Sultan Suleiman I. (1494-1566)

Suleiman the Magnificent 1
Suleiman with captives
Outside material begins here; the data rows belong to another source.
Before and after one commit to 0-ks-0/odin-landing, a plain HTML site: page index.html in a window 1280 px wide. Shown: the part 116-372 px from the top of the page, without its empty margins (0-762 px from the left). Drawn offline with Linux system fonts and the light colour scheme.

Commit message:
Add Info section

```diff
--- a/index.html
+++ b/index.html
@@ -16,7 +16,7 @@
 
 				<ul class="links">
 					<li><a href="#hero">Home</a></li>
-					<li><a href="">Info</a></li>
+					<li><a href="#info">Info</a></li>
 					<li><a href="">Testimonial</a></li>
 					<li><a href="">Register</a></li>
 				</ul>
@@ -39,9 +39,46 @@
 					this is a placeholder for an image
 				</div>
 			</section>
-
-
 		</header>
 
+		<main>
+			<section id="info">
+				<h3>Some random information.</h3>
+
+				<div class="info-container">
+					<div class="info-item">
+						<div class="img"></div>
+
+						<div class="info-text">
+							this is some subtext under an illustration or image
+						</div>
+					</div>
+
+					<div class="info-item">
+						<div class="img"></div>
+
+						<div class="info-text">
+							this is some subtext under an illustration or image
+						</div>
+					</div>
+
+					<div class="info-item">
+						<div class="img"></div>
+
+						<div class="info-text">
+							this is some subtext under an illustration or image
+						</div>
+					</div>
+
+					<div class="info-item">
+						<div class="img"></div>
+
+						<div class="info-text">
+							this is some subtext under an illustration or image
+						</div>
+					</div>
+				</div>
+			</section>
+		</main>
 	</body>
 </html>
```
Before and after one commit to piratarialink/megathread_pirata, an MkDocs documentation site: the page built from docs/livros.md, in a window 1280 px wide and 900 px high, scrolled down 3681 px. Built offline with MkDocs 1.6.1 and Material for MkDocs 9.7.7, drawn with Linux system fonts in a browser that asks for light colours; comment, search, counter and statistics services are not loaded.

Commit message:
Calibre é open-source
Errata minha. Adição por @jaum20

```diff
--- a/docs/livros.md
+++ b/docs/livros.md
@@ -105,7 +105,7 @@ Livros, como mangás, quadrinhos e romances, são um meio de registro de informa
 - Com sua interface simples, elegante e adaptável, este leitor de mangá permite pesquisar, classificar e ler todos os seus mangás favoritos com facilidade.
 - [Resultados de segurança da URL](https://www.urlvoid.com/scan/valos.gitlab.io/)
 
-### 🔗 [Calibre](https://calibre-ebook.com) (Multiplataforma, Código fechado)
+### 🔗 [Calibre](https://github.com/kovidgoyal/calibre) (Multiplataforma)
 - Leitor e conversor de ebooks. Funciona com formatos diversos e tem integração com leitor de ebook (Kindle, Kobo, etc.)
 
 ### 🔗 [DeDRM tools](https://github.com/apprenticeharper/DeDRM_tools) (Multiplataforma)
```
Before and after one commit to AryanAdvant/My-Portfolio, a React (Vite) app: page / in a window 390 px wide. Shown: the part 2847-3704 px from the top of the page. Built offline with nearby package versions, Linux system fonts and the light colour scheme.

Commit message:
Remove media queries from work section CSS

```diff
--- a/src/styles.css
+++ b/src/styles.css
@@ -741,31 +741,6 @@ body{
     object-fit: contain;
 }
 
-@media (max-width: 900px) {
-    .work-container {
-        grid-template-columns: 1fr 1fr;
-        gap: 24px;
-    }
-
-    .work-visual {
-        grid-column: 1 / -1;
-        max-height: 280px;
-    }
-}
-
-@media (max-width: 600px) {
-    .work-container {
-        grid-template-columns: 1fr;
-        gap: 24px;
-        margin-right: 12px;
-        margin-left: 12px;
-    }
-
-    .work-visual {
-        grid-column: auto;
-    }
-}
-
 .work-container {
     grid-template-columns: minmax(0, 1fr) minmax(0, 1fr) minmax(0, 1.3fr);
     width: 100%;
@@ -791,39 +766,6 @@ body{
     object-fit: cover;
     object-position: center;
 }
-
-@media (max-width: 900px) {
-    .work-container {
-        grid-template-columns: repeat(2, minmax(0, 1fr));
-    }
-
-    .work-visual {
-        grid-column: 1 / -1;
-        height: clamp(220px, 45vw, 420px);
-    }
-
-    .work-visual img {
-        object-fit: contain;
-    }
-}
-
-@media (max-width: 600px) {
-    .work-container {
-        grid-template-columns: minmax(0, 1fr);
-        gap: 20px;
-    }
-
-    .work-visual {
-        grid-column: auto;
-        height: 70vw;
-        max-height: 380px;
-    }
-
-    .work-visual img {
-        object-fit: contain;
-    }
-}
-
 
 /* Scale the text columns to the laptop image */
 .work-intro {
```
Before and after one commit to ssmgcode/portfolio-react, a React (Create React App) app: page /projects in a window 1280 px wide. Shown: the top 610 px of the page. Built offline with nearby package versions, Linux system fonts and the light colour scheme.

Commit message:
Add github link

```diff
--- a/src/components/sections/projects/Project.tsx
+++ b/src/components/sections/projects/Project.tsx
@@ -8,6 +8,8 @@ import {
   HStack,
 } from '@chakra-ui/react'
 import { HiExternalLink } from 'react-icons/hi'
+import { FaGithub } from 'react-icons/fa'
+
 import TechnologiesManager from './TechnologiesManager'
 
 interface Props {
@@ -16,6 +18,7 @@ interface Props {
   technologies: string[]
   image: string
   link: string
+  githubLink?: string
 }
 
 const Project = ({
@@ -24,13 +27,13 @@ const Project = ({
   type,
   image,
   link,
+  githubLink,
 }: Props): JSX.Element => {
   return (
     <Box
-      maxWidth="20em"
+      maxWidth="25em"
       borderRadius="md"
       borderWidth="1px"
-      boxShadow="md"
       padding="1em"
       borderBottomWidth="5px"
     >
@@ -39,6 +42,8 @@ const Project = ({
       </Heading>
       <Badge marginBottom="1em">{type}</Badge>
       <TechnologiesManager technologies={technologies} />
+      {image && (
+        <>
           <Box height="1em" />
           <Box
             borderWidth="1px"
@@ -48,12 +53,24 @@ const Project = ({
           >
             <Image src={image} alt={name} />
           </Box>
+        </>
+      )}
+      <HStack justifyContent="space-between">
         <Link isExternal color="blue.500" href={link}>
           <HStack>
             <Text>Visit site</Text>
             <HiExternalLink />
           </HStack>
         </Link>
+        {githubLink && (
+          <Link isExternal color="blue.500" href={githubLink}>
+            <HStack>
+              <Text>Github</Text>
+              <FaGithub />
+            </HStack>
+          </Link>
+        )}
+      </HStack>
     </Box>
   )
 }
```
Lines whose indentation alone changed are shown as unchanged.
Under the rule of the sultan Suleiman (1520-1566), the Ottoman Empire enjoyed its most successful periods and became one of the main contenders in the rivalry between the great powers in Europe. Suleiman was referred to as "Magnificent" in the West and as "Legislator" by the Turks. He considered Charles V. and the Habsburg-House as his main rivals, therefore the objective of his first military campaign was to break their power over Central-Europe. After he was defeated in Vienna and K§szeg he opened a new front-line in the Mediterranean which was a success: by the end of his power most of the Mediterranean was under the control of the Ottoman navy. Suleiman however, did not undertake the risk of waging war against in the Indian Ocean where the Portuguese threatened the long distance-trade route. Instead, he was content with securing Mesopotamia, Egypt and the shores of the Red Sea. He fought more than one war against Persia adding important military and trading territories to the Ottoman Empire. In the second half of his reign he gave up his intention to become a world power and began to focus his attention on the internal organisation of the empire. The establishment of a united, Islamic-nature law and order system of the empire, the development in public building works as well as the appearance of the peculiar characteristic features of Ottoman architecture and literature all took place with his active participation. He is deservedly considered to be one of the creators of classic Ottoman civilisation by succeeding generations. The last stage of his reign was overshadowed by Anatolian rebellions and attempts to dethrone him which were not entirely within his power to suppress. He was the last sultan to regularly take part in wars at the head of his army.